(DATA TO EXAMINE begins)

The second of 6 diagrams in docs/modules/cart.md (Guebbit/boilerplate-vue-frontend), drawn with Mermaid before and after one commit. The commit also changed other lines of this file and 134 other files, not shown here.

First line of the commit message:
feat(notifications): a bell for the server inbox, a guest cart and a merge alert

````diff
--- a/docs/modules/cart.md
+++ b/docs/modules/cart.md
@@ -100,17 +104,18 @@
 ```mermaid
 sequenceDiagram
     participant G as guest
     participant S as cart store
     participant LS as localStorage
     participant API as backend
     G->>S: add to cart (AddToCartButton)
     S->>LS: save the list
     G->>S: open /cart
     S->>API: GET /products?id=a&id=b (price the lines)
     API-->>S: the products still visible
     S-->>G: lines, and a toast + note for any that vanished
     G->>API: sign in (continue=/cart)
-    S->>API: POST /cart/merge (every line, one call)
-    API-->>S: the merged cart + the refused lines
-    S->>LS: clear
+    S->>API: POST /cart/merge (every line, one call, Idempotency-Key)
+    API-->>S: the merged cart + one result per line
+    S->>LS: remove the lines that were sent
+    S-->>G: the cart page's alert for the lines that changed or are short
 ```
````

(DATA TO EXAMINE ends)
(DATA TO EXAMINE begins)

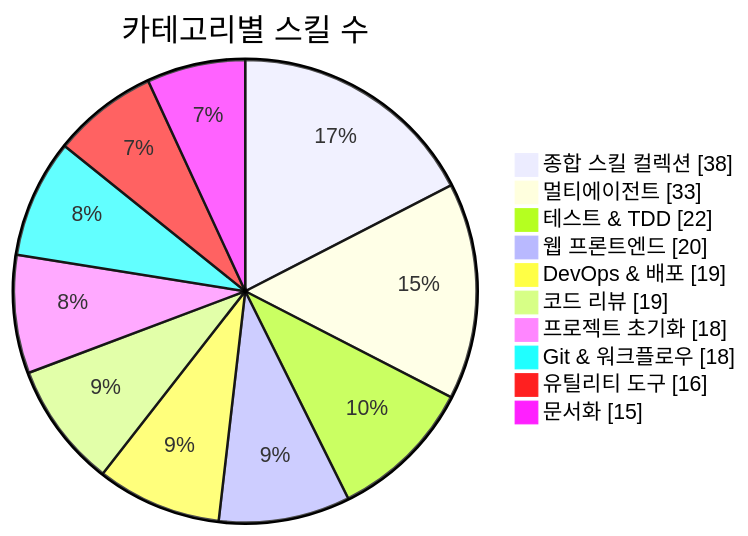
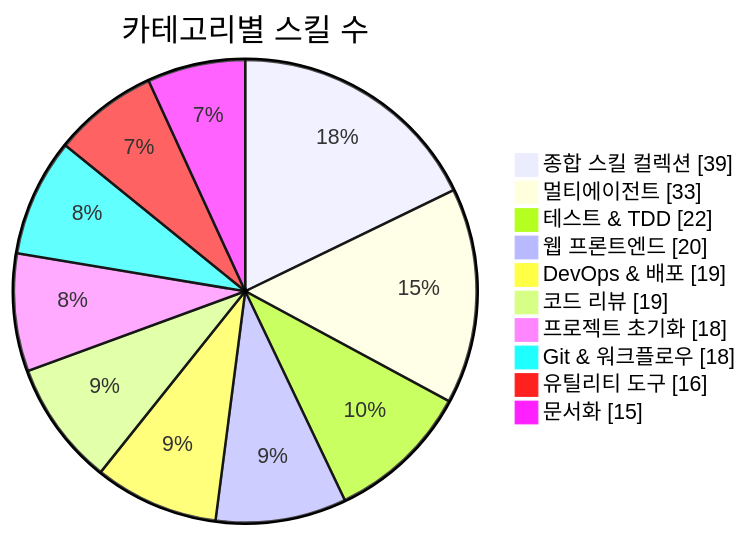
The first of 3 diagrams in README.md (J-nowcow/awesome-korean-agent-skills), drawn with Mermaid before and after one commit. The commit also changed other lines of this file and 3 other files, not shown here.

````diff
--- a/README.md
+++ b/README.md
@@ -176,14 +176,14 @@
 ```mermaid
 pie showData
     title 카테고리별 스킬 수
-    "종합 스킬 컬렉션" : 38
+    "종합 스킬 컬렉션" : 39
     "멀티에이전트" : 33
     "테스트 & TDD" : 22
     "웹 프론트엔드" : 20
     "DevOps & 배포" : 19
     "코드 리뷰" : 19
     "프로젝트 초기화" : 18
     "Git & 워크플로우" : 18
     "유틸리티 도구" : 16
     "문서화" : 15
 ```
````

(DATA TO EXAMINE ends)
(DATA TO EXAMINE begins)

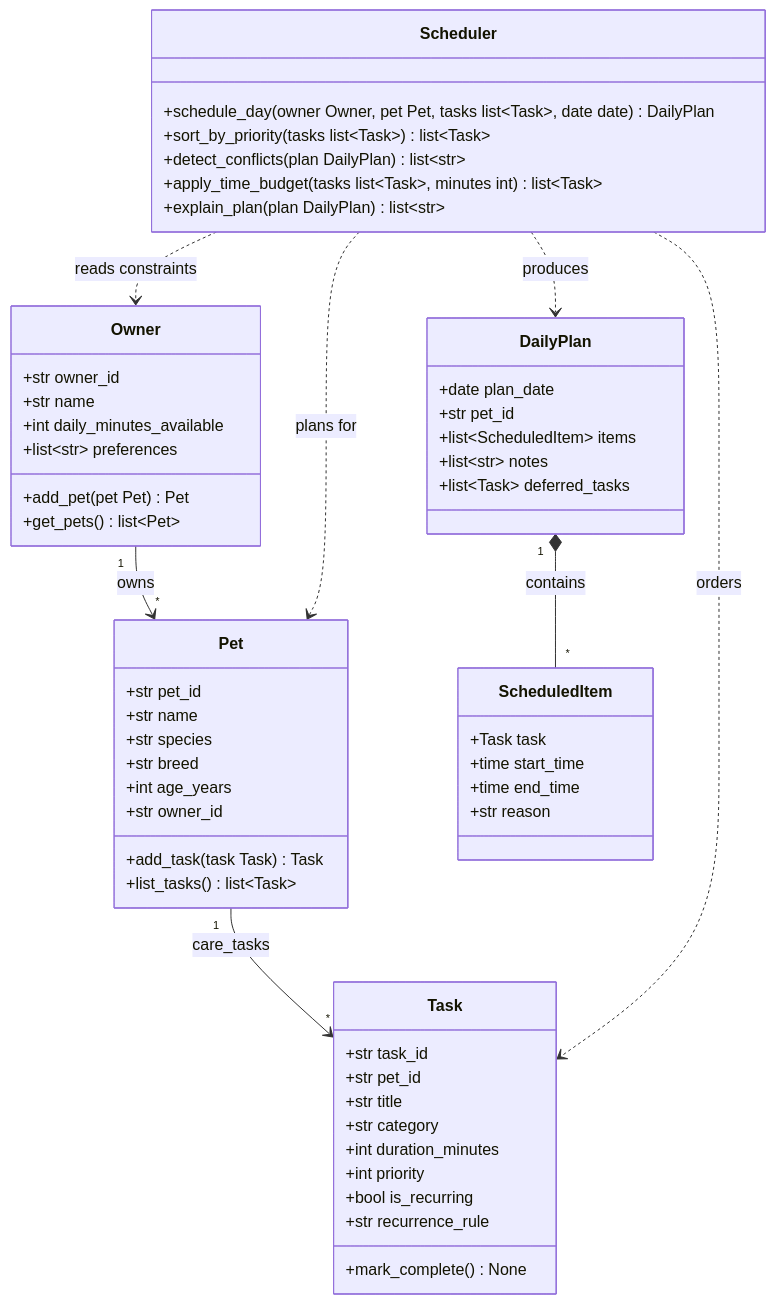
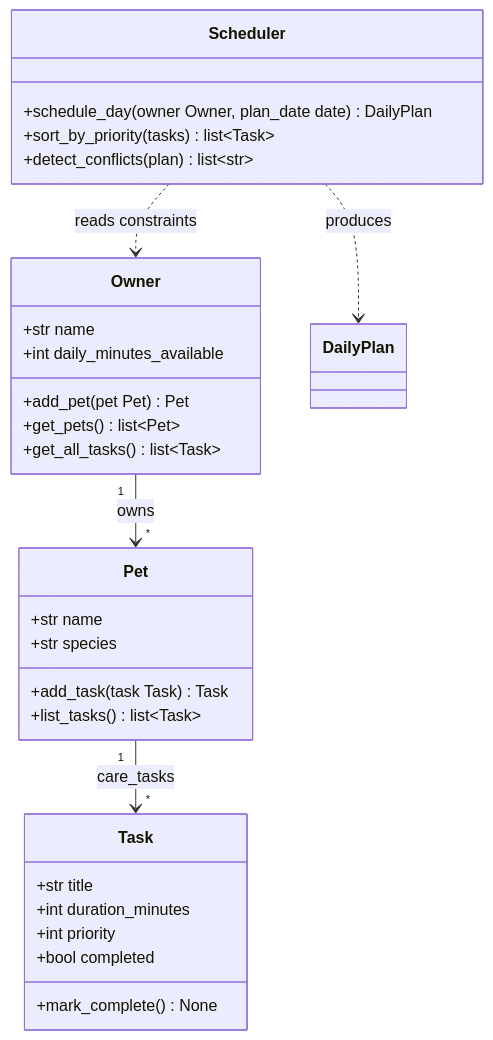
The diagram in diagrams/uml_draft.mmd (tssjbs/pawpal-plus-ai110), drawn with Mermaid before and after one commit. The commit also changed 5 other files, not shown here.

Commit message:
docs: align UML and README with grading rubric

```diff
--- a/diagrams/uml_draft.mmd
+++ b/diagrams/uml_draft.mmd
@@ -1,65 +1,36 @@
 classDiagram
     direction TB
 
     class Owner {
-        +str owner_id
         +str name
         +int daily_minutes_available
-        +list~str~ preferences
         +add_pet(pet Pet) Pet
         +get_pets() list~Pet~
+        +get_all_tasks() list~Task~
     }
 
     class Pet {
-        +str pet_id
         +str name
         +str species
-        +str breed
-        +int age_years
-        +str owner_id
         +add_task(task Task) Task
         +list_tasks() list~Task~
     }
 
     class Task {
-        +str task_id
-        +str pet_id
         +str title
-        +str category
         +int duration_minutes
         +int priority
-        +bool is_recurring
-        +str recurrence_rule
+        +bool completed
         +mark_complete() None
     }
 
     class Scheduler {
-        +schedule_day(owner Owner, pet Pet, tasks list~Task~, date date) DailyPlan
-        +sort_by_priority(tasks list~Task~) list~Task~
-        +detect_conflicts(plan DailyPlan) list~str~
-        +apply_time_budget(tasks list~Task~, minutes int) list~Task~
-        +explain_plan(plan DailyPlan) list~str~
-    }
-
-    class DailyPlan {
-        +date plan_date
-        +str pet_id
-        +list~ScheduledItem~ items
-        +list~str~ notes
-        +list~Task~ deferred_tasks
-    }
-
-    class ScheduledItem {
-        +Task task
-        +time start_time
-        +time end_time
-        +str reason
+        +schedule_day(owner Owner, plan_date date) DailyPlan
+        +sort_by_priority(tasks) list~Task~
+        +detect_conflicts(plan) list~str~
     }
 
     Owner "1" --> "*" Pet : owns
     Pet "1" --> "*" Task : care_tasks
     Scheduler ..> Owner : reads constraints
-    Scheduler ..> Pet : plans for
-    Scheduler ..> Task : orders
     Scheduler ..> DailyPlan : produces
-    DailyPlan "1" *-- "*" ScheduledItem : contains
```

(DATA TO EXAMINE ends)

■ **PROBLEM STATEMENT**:
The response must hold only the lines above from the line with "The second of" through the line with "First line of", each copied exactly, both ends kept.

■ **YOUR SOLUTION**:
The second of 6 diagrams in docs/modules/cart.md (Guebbit/boilerplate-vue-frontend), drawn with Mermaid before and after one commit. The commit also changed other lines of this file and 134 other files, not shown here.

First line of the commit message:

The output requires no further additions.